=== Begin Enclosure ===
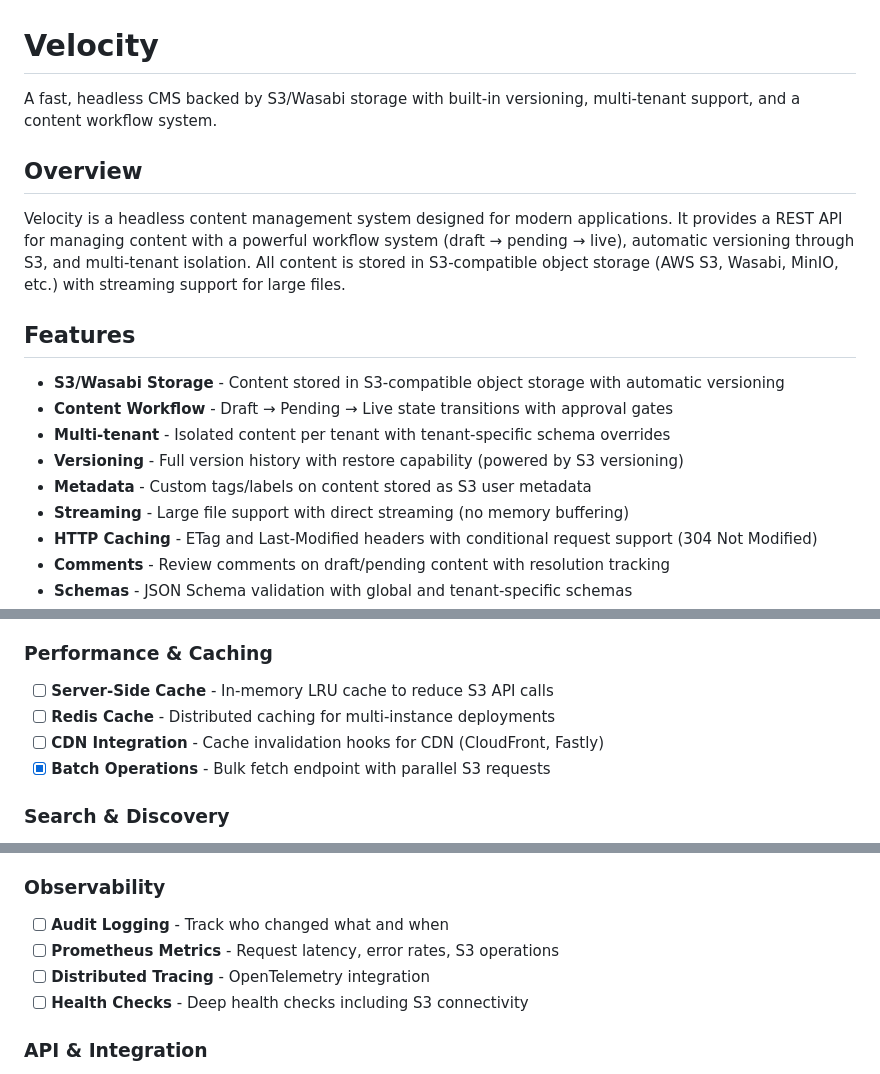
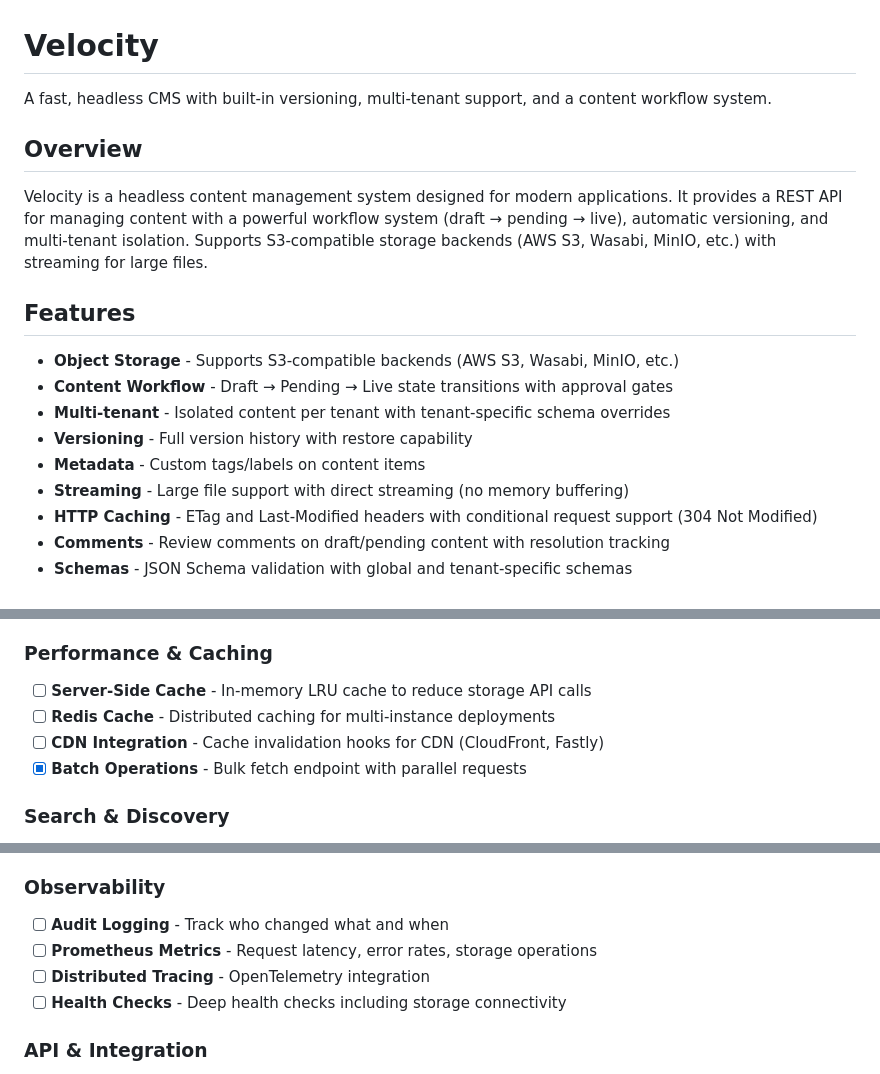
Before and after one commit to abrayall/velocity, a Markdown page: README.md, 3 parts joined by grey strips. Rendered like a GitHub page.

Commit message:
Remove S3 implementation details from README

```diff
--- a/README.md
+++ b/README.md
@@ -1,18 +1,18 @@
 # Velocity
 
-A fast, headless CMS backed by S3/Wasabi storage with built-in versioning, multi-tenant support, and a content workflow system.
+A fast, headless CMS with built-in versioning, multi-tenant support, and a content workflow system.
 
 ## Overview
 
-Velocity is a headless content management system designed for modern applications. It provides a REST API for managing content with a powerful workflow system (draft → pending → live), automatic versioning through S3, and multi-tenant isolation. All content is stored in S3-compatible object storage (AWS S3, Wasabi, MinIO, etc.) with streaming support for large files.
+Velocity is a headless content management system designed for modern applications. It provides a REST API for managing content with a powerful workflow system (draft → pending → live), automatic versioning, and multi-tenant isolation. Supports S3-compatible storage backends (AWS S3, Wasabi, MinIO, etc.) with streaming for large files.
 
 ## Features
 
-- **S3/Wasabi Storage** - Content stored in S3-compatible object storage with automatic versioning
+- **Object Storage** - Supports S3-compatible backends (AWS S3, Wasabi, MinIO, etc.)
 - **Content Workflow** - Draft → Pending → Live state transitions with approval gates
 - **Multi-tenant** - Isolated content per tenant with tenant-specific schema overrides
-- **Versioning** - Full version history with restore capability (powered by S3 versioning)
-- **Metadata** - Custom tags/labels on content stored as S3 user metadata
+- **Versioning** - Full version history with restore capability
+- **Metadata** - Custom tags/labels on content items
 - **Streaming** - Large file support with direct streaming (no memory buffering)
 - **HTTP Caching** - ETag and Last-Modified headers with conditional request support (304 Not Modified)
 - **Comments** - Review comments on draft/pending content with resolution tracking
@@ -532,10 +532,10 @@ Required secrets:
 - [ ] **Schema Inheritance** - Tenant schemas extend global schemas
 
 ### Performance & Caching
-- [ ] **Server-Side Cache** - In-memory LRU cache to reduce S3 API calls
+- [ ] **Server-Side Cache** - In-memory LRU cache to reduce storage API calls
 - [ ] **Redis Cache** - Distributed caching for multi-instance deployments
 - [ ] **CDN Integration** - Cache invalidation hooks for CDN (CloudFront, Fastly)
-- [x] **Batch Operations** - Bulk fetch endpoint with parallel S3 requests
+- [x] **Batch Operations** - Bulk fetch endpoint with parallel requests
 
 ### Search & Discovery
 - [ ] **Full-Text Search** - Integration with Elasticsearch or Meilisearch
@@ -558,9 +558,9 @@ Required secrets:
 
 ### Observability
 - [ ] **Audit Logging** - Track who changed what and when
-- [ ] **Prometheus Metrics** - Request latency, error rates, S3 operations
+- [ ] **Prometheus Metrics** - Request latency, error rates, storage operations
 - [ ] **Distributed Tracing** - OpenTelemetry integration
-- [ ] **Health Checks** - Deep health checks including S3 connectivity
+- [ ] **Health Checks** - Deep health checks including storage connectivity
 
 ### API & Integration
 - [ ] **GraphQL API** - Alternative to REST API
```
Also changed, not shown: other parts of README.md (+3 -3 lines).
=== End Enclosure ===
TASK PROMPT »
Without including the pictures, return each record above exactly as it stands.

SOLUTION »
Before and after one commit to abrayall/velocity, a Markdown page: README.md, 3 parts joined by grey strips. Rendered like a GitHub page.

Commit message:
Remove S3 implementation details from README

```diff
--- a/README.md
+++ b/README.md
@@ -1,18 +1,18 @@
 # Velocity
 
-A fast, headless CMS backed by S3/Wasabi storage with built-in versioning, multi-tenant support, and a content workflow system.
+A fast, headless CMS with built-in versioning, multi-tenant support, and a content workflow system.
 
 ## Overview
 
-Velocity is a headless content management system designed for modern applications. It provides a REST API for managing content with a powerful workflow system (draft → pending → live), automatic versioning through S3, and multi-tenant isolation. All content is stored in S3-compatible object storage (AWS S3, Wasabi, MinIO, etc.) with streaming support for large files.
+Velocity is a headless content management system designed for modern applications. It provides a REST API for managing content with a powerful workflow system (draft → pending → live), automatic versioning, and multi-tenant isolation. Supports S3-compatible storage backends (AWS S3, Wasabi, MinIO, etc.) with streaming for large files.
 
 ## Features
 
-- **S3/Wasabi Storage** - Content stored in S3-compatible object storage with automatic versioning
+- **Object Storage** - Supports S3-compatible backends (AWS S3, Wasabi, MinIO, etc.)
 - **Content Workflow** - Draft → Pending → Live state transitions with approval gates
 - **Multi-tenant** - Isolated content per tenant with tenant-specific schema overrides
-- **Versioning** - Full version history with restore capability (powered by S3 versioning)
-- **Metadata** - Custom tags/labels on content stored as S3 user metadata
+- **Versioning** - Full version history with restore capability
+- **Metadata** - Custom tags/labels on content items
 - **Streaming** - Large file support with direct streaming (no memory buffering)
 - **HTTP Caching** - ETag and Last-Modified headers with conditional request support (304 Not Modified)
 - **Comments** - Review comments on draft/pending content with resolution tracking
@@ -532,10 +532,10 @@ Required secrets:
 - [ ] **Schema Inheritance** - Tenant schemas extend global schemas
 
 ### Performance & Caching
-- [ ] **Server-Side Cache** - In-memory LRU cache to reduce S3 API calls
+- [ ] **Server-Side Cache** - In-memory LRU cache to reduce storage API calls
 - [ ] **Redis Cache** - Distributed caching for multi-instance deployments
 - [ ] **CDN Integration** - Cache invalidation hooks for CDN (CloudFront, Fastly)
-- [x] **Batch Operations** - Bulk fetch endpoint with parallel S3 requests
+- [x] **Batch Operations** - Bulk fetch endpoint with parallel requests
 
 ### Search & Discovery
 - [ ] **Full-Text Search** - Integration with Elasticsearch or Meilisearch
@@ -558,9 +558,9 @@ Required secrets:
 
 ### Observability
 - [ ] **Audit Logging** - Track who changed what and when
-- [ ] **Prometheus Metrics** - Request latency, error rates, S3 operations
+- [ ] **Prometheus Metrics** - Request latency, error rates, storage operations
 - [ ] **Distributed Tracing** - OpenTelemetry integration
-- [ ] **Health Checks** - Deep health checks including S3 connectivity
+- [ ] **Health Checks** - Deep health checks including storage connectivity
 
 ### API & Integration
 - [ ] **GraphQL API** - Alternative to REST API
```
Also changed, not shown: other parts of README.md (+3 -3 lines).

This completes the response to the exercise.